* THE TASK *
The answer must consist of every line in the data below that holds the word "container".

Collected data entries
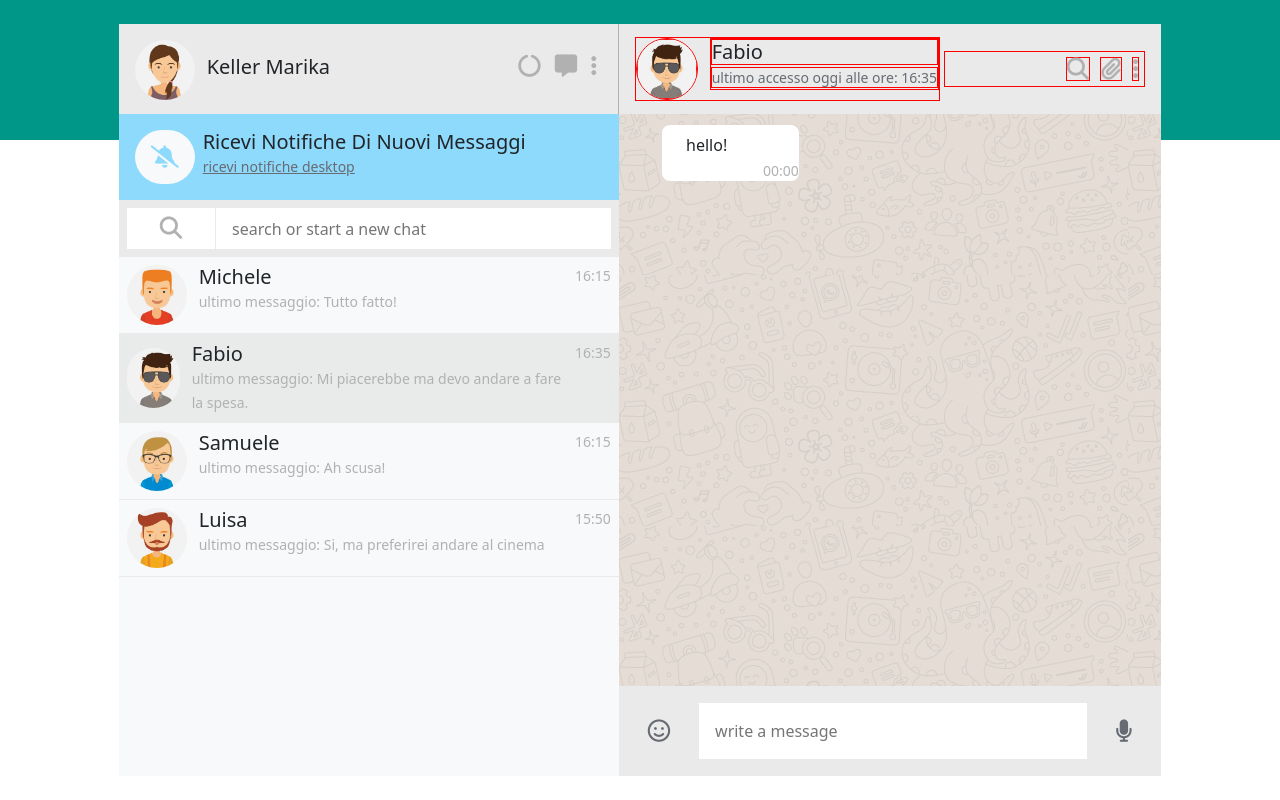
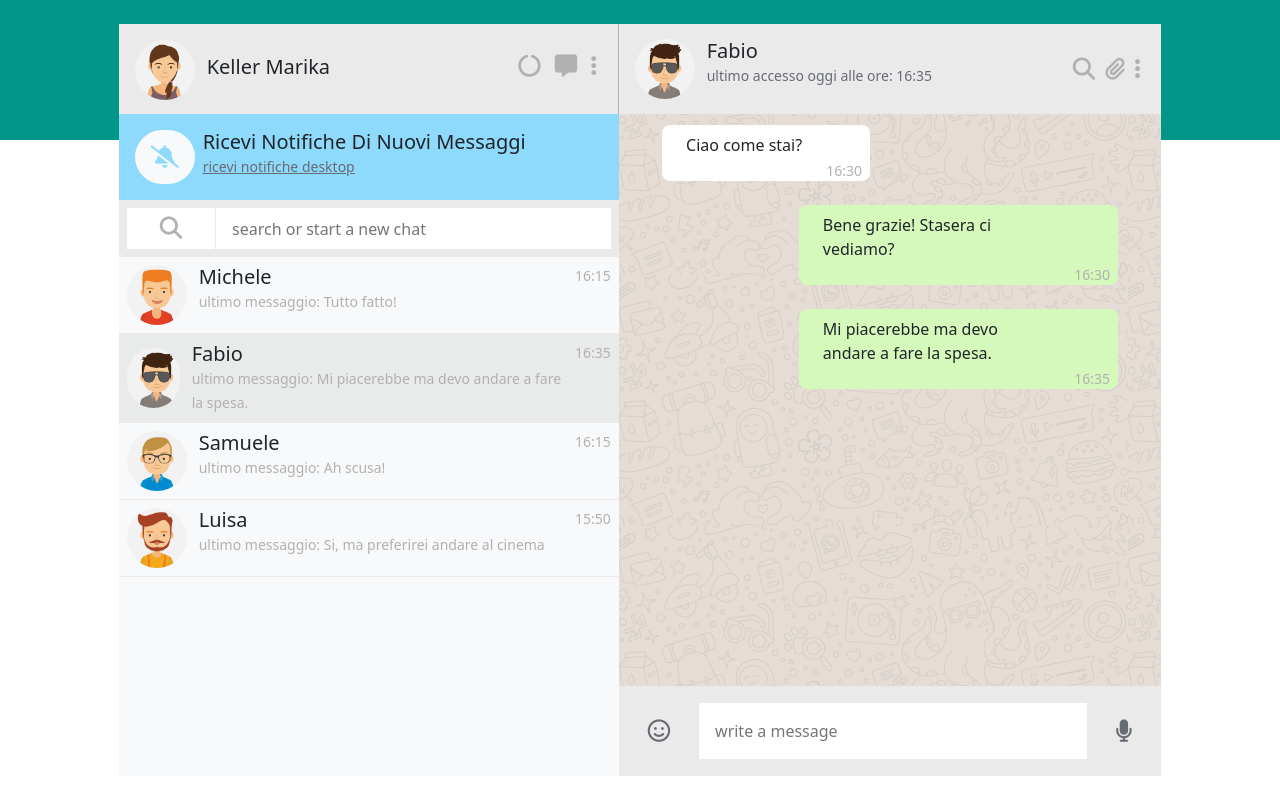
Before and after one commit to KellerMarika/vue-boolzapp, a plain HTML site: page index.html in a window 1280 px wide. Both pictures are taken after a click on the item 368 px from the left and 378 px from the top of the page. Drawn offline with nearby package versions, Linux system fonts and the light colour scheme.

Commit message:
chat classes ok

```diff
--- a/css/style.css
+++ b/css/style.css
@@ -37,7 +37,7 @@ i {
 
 /**** VUE  CLASSES ********************/
 /* sent */
-.message.sent {
+.message.personal {
     background-color: #d5f9ba;
     align-self: flex-end;
 }
@@ -109,7 +109,3 @@ i {
 .message p {
     max-width: 80%;
 }
-
-.navbar-top_chat *{
-    border: 1px solid red;
-}
--- a/index.html
+++ b/index.html
@@ -104,8 +104,8 @@
                   <div class="img-card-container rounded-5 overflow-hidden me-2">
                     <!--  -->
                     <img
-                    :src="`img/avatar${user.avatar}.jpg`"
-                    :alt="`${user.name}'s avatar image`" class="">
+                        :src="`img/avatar${user.avatar}.jpg`"
+                        :alt="`${user.name}'s avatar image`" class="">
                   </div>
 
                   <div class="card_info flex-fill align-self-start ">
@@ -145,14 +145,14 @@
                     v-else>
                   <div class="img-card-container  rounded-5 overflow-hidden me-2">
                     <img
-                    :src="`img/avatar${users[userActiveIdex].avatar}.jpg`"
-                    :alt="`${users[userActiveIdex].name}'s avatar image`">
+                        :src="`img/avatar${users[userActiveIdex].avatar}.jpg`"
+                        :alt="`${users[userActiveIdex].name}'s avatar image`">
                   </div>
 
                   <div class="card_info align-self-start">
                     <h5 class="text-capitalize m-0">{{users[userActiveIdex].name}}</h5>
                     <small class="dark-grey_color"> ultimo accesso oggi alle ore:
-                       {{extractTimeFromDate(users[userActiveIdex].messages[users[userActiveIdex].messages.length-1].date)}}</small>
+                      {{extractTimeFromDate(users[userActiveIdex].messages[users[userActiveIdex].messages.length-1].date)}}</small>
                   </div>
                 </div>
 
@@ -171,12 +171,20 @@
               <div id="main-chat" class="flex-fill overflow-auto">
 
                 <div class="message-container d-flex flex-column gap-4">
-                  <!-- user list element___________________________________________________________v-for  -->
-                  <!--  v- if  sent-->
-                  <!-- v-if se non ci sono messaggi -->
-                  <div class="message rounded-3 d-flex">
-                    <p class=" px-4 py-2 ">hello!</p>
-                    <small class="subtitle align-self-end flex-fill text-end">00:00</small>
+
+                  <!-- nessuna chart attiva -->
+                  <div v-if="userActiveIdex == -1"
+                      class="message rounded-3 d-flex">
+                  </div>
+
+                  <!-- CHAT ATTIVA -->
+                  <div class="message rounded-3 d-flex"
+                      v-else="userActiveIdex !== -1"
+                      v-for="(activeUserMessages,i) in users[userActiveIdex].messages"
+                      :class= "activeUserMessages.status !== 'sent' ? 'personal' : '' ">
+                    <p class=" px-4 py-2 ">{{activeUserMessages.message}}</p>
+                    <small
+                        class="subtitle align-self-end flex-fill text-end pe-2">{{extractTimeFromDate(activeUserMessages.date)}}</small>
                   </div>
                 </div>
 
--- a/js/main.js
+++ b/js/main.js
@@ -49,6 +49,7 @@ createApp({
     },
 
     mounted() {
+        console.log(this.userActiveIdex)
 
 
     },
```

* TASK RESULT *
                   <div class="img-card-container rounded-5 overflow-hidden me-2">
                   <div class="img-card-container  rounded-5 overflow-hidden me-2">
                 <div class="message-container d-flex flex-column gap-4">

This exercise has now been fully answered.